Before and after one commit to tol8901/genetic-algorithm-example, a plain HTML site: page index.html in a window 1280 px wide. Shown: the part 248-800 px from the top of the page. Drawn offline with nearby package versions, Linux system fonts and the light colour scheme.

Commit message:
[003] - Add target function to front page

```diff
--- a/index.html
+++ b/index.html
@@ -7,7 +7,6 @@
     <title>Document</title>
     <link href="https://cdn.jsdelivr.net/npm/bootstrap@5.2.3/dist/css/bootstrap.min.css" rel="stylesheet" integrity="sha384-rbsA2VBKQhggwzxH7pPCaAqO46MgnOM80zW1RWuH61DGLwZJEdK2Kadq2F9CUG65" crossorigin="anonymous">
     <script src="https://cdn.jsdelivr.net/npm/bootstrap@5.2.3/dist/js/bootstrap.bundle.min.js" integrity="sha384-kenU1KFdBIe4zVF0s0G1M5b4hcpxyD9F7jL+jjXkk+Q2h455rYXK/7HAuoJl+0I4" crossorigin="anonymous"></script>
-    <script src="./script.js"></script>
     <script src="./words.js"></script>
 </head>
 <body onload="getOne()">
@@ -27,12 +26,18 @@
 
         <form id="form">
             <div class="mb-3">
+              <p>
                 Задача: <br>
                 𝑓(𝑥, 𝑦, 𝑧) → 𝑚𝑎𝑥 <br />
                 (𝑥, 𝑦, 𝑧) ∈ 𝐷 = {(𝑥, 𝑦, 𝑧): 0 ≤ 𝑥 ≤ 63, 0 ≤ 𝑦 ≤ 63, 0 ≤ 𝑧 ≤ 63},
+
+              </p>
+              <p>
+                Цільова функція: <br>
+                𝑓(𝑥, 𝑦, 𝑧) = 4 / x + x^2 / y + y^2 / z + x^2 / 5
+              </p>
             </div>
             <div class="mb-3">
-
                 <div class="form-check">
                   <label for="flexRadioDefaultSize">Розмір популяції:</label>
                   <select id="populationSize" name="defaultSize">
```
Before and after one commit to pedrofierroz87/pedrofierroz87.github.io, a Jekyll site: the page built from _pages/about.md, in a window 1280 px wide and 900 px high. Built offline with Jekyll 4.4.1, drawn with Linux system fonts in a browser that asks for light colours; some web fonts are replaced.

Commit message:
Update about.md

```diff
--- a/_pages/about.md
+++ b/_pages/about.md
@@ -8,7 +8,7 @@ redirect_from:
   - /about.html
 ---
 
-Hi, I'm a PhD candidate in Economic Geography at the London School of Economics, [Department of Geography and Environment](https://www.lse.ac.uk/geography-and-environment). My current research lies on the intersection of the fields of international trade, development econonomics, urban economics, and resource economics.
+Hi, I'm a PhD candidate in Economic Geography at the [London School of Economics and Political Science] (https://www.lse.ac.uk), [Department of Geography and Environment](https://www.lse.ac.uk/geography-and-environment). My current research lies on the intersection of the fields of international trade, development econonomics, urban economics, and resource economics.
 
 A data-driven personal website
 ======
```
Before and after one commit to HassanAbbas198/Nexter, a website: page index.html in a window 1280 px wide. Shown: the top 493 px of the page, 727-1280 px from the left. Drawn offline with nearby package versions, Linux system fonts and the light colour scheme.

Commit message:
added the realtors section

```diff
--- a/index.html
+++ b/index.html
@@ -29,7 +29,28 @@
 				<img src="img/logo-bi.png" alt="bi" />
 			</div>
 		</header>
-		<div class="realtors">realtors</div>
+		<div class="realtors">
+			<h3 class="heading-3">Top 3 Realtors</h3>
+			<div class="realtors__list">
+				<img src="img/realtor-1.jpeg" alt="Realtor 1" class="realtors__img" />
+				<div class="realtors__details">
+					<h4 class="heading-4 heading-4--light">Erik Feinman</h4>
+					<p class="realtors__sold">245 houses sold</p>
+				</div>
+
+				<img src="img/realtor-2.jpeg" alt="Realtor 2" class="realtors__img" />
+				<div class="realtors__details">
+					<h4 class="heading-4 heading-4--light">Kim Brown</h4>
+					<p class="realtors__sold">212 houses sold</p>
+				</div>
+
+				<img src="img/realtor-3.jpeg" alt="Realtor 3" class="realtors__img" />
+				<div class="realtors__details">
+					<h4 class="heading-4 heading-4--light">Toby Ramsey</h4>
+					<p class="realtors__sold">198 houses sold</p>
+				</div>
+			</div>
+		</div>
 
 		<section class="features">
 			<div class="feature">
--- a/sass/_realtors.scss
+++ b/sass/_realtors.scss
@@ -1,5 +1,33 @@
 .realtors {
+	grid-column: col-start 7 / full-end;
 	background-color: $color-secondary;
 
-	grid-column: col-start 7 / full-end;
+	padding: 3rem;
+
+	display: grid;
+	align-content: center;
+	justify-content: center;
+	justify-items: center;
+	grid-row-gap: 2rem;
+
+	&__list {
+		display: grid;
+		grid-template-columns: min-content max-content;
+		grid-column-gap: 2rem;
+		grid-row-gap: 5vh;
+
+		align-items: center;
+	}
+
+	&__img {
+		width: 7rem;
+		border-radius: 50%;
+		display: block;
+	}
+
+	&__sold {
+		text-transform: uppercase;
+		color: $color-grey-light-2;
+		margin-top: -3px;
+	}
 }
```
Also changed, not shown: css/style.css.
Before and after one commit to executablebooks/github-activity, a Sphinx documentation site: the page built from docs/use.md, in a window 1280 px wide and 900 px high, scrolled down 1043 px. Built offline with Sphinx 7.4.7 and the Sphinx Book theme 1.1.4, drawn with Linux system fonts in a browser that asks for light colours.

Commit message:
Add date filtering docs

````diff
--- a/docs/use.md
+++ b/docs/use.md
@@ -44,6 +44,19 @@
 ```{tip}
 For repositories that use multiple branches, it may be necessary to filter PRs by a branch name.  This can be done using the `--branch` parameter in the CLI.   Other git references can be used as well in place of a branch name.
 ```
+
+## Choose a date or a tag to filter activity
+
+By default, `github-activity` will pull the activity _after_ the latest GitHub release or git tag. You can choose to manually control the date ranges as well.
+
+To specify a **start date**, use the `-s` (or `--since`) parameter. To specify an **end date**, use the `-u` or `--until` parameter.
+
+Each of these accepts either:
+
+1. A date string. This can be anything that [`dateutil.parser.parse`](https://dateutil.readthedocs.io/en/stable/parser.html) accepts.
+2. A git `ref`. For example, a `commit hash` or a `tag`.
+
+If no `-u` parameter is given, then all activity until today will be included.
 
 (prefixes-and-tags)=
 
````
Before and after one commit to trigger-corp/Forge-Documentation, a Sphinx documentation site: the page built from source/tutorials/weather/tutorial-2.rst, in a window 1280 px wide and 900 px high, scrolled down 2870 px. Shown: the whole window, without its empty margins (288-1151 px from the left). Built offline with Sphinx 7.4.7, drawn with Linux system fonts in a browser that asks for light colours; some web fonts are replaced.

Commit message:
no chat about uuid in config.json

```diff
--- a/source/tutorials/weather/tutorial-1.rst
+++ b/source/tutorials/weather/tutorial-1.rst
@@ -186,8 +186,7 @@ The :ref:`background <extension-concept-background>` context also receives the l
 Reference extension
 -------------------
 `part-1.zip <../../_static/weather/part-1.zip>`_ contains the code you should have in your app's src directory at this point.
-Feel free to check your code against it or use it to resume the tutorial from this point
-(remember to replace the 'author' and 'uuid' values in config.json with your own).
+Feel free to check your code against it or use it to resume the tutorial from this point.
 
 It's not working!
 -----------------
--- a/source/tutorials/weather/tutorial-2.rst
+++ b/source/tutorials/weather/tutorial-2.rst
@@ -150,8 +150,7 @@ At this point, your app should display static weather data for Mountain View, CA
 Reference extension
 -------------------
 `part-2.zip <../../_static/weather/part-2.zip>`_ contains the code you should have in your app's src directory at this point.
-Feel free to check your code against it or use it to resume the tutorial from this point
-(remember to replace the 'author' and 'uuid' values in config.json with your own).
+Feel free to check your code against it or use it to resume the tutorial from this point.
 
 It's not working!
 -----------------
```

■ ■ ■ ■

Exercise brief:
From the records above, pull every line that carries the word "center".

Result of this exercise:
+	align-content: center;
+	justify-content: center;
+	justify-items: center;
+		align-items: center;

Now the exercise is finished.